The Changing World of Work and Accompanying Partner Support

Date Created: 07.04.2014

The Changing World of Work and Accompanying Partner Support

The world of work and the scale and nature of global mobility is changing. The number of worldwide expatriates is increasing significantly, expected to exceed 56.8 million by 2017, and the very nature of how we live and work is also changing.

Recent research has identified 7 key megatrends that are now shaping work and working lives in our advanced economies:

·         The rise of knowledge based services

·         The impact of technology and globalization

·         Demographic change due to an ageing population and increased migration

·         The impact of more women in the workplace

·         The impact of a more educated workforce

·         A shift towards the individual worker profile

·         More diversity in the workplace and in how we work

So what does this new reality mean for a globally mobile workforce?

There is no longer one type of assignee; the term ‘expatriate’ now covers an ever widening and diversifying set of individuals. The traditional male ‘breadwinner’/female ‘trailing spouse’ expatriate profile is being overtaken by the ‘individual worker’ profile and dual income requirements and expectations are now making dual careers a workforce reality.
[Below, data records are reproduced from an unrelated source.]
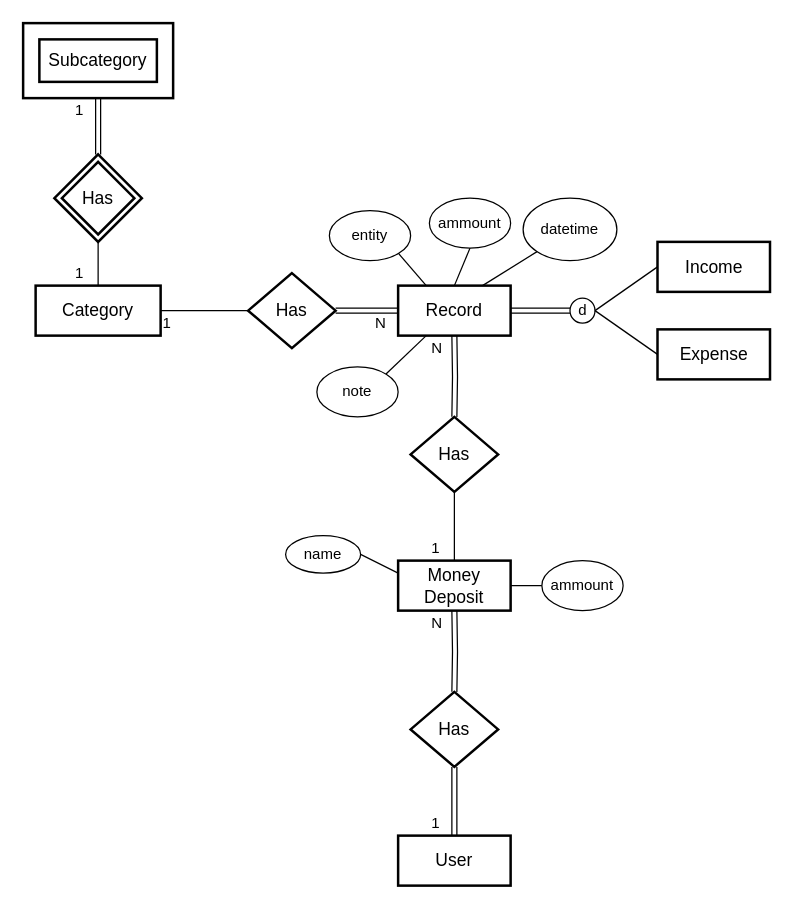
This is Entity-relation-diagram.drawio from Joao360/cashtrack-api, a draw.io file, before an edit. Source tidied: cells renumbered, new cells numbered last; positions are measured from the earlier drawing's top-left corner, leaving out a move shared by most shapes. Both pictures are drawn from the tidied source at 125%, with x=0, y=0 at pixel (22, 22).
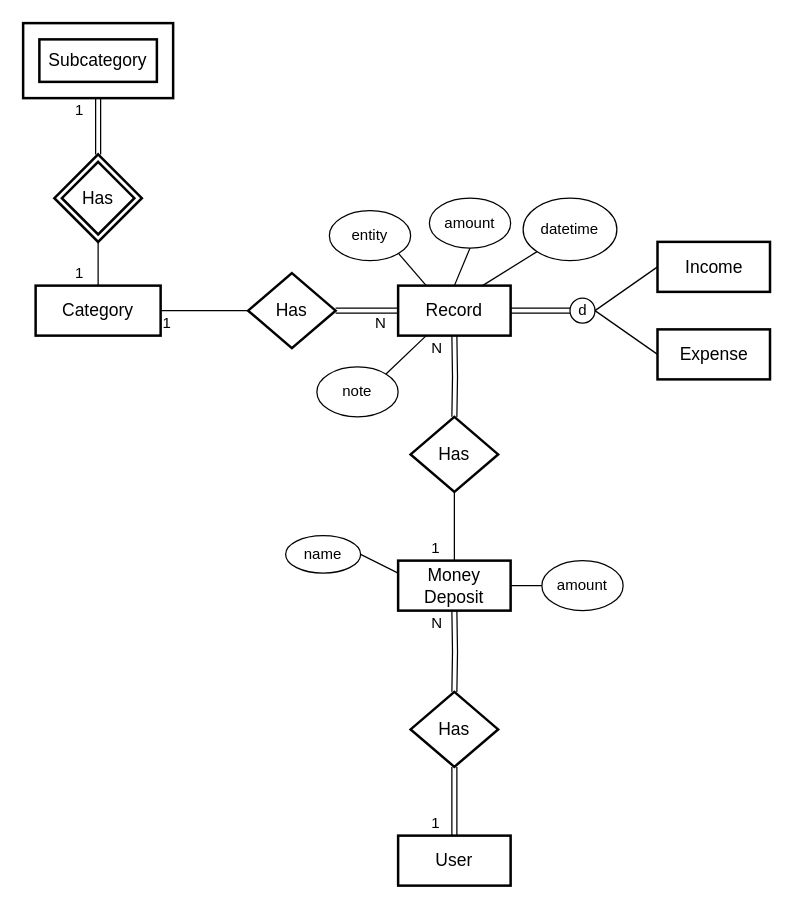
The same diagram, later.

Commit message (it also covers changes not shown here):
Fix typo and add initial_amount to MoneyDeposit

Diff of the diagram source:
```diff
@@
-    <mxCell id="23" value="ammount" style="ellipse;whiteSpace=wrap;html=1;" parent="1" vertex="1">
+    <mxCell id="23" value="amount" style="ellipse;whiteSpace=wrap;html=1;" parent="1" vertex="1">
       <mxGeometry x="325" y="140" width="65" height="40" as="geometry" />
     </mxCell>
@@
-    <mxCell id="41" value="ammount" style="ellipse;whiteSpace=wrap;html=1;" parent="1" vertex="1">
+    <mxCell id="41" value="amount" style="ellipse;whiteSpace=wrap;html=1;" parent="1" vertex="1">
       <mxGeometry x="415" y="430" width="65" height="40" as="geometry" />
     </mxCell>
```
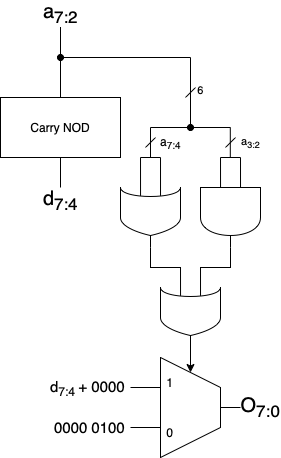
The draw.io diagram APPROX_NOD.png in savedbyawaif/ApproxNOD, before a commit. Source tidied: cells renumbered, new cells last; positions are measured from the earlier drawing's top-left corner, leaving out a move shared by most shapes.
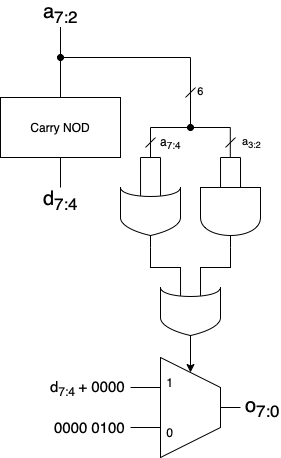
After the change.

The edit, as a diff of the source:
```diff
@@ -144,9 +144,9 @@
         <mxPoint x="240" y="380" as="targetPoint" />
       </mxGeometry>
     </mxCell>
-    <mxCell id="30" value="&lt;font style=&quot;font-size: 20px;&quot;&gt;O&lt;sub&gt;7:0&lt;/sub&gt;&lt;/font&gt;" style="edgeLabel;html=1;align=center;verticalAlign=middle;labelBackgroundColor=none;" parent="29" vertex="1">
+    <mxCell id="30" value="&lt;font&gt;&lt;sub&gt;&lt;span style=&quot;font-size: 20px;&quot;&gt;o&lt;sub&gt;7:0&lt;/sub&gt;&lt;/span&gt;&lt;/sub&gt;&lt;/font&gt;" style="edgeLabel;html=1;align=center;verticalAlign=middle;labelBackgroundColor=none;" parent="29" vertex="1">
       <mxGeometry relative="1" as="geometry">
-        <mxPoint x="30" as="offset" />
+        <mxPoint x="32" as="offset" />
       </mxGeometry>
     </mxCell>
     <mxCell id="31" style="shape=(stored shape, 364 characters);whiteSpace=wrap;html=1;" parent="1" vertex="1">
```
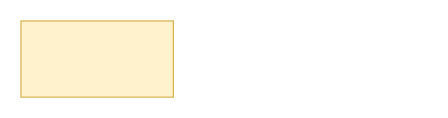
This is StudyTime IA.drawio from hw-ch/StudyTime, a draw.io file, before an edit. Source tidied: cells renumbered, new cells numbered last; positions are measured from the earlier drawing's top-left corner, leaving out a move shared by most shapes. Both pictures are drawn from the tidied source at 127%, with x=0, y=0 at pixel (20, 20).
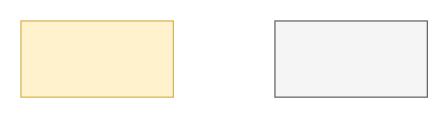
Above is the later version.

What changed in the source:
```diff
@@
 <mxGraphModel>
   <root>
     <mxCell id="0" />
     <mxCell id="1" parent="0" />
     <mxCell id="2" style="rounded=0;whiteSpace=wrap;html=1;fillColor=#fff2cc;strokeColor=#d6b656;" parent="1" vertex="1">
       <mxGeometry width="120" height="60" as="geometry" />
     </mxCell>
+    <mxCell id="3" style="rounded=0;whiteSpace=wrap;html=1;fillColor=#f5f5f5;strokeColor=#666666;fontColor=#333333;" parent="1" vertex="1">
+      <mxGeometry x="200" width="120" height="60" as="geometry" />
+    </mxCell>
   </root>
 </mxGraphModel>
```
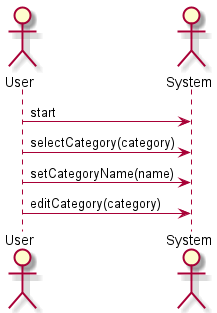
The PlantUML diagram src/diagrams_operations/diagrams_operations_img/edit_category.png in drDeepl/purchased-products-app-nest, before a commit.
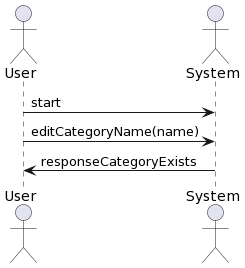
Above is the later version.

The edit, as a diff of the source:
```diff
@@ -1,14 +1,9 @@
-@startuml edit_category
-
+@startuml
 skinparam backgroundColor #FFFFFF
-
-
 actor User
 actor System
 
 User -> System: start
-User -> System: selectCategory(category)
-User -> System: setCategoryName(name)
-User -> System: editCategory(category)
-
+User -> System: editCategoryName(name)
+System -> User: responseCategoryExists
 @enduml
```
The profile of the accompanying partner is also changing  – more women are becoming international assignees (23% in 2013) and the proportion of male accompanying partners is also rising.

How agile are organisations in responding to these changes?

The shift in demographics and expectations of an increasingly global workforce is now pushing the dual worker and portable career issue to the very top of the agenda. However research shows that organisations are at different stages of their understanding and action with regard to the impact of this new global reality.

66% of employers state that the partner career issue impacts their ability to attract employees to international assignments and 51% have had employees turn down international assignments due to partner career and employment concerns. Yet in the past three years organisational support for accompanying partners has actually decreased.

What do accompanying partners actually want?

The evidence from a global study of 264 spouses in 54 global locations highlights the need for 3 areas of support:

Practical support:

·         Better preparation prior to relocation including coaching support

·         Immediate and ongoing support for the first three months from another experienced expat or a go-to person in the location.

Professional support

·         Networking assistance to help start the job search process

·         Access to a liaison officer or a local contact that can provide assistance with finding a job.

·         HR to have the relevant knowledge/skills or a process in place to support cultural and practical issues.

Social support:

·         Help with facilitating introductions in the new location – eg: a local contact or another accompanying partner who can act as a go-to person to support the settling in process.

·         Sufficient time for family adjustment.

Accompanying partners also want more respect, to be included in the decision making process and to be given a realistic overview of the upcoming process.

What does the data tell us?

The type of practical, professional, social and networking support that accompanying partners seek can easily be put in place without impacting heavily on the organisational budget but it does require planning and engagement on behalf of the organisation.  

The research speaks for itself - the accompanying partner support agenda is shifting significantly and will continue to do so over the next three years. This shift is reflective of the new world of work and the changing demographic of the globally mobile worker. However evidence also suggests that many organisations have yet to be persuaded that supporting their globally mobile employees and accompanying partners in this era of modern mobility, is the right thing to do.

But maybe we’re now reaching a tipping point where the increase in diversity of the expatriate and accompanying partner profile, has reached such significant numbers, that from an organisational ROI perspective, they can no longer be ignored?

Measuring how quickly organisations respond to this shift over the next three years will be crucial to establishing a more modern agenda for partner support that best fits our new world of work.

Wendy Wilson and Claire Snowdon

Families in Global Transition UK (FIGT UK)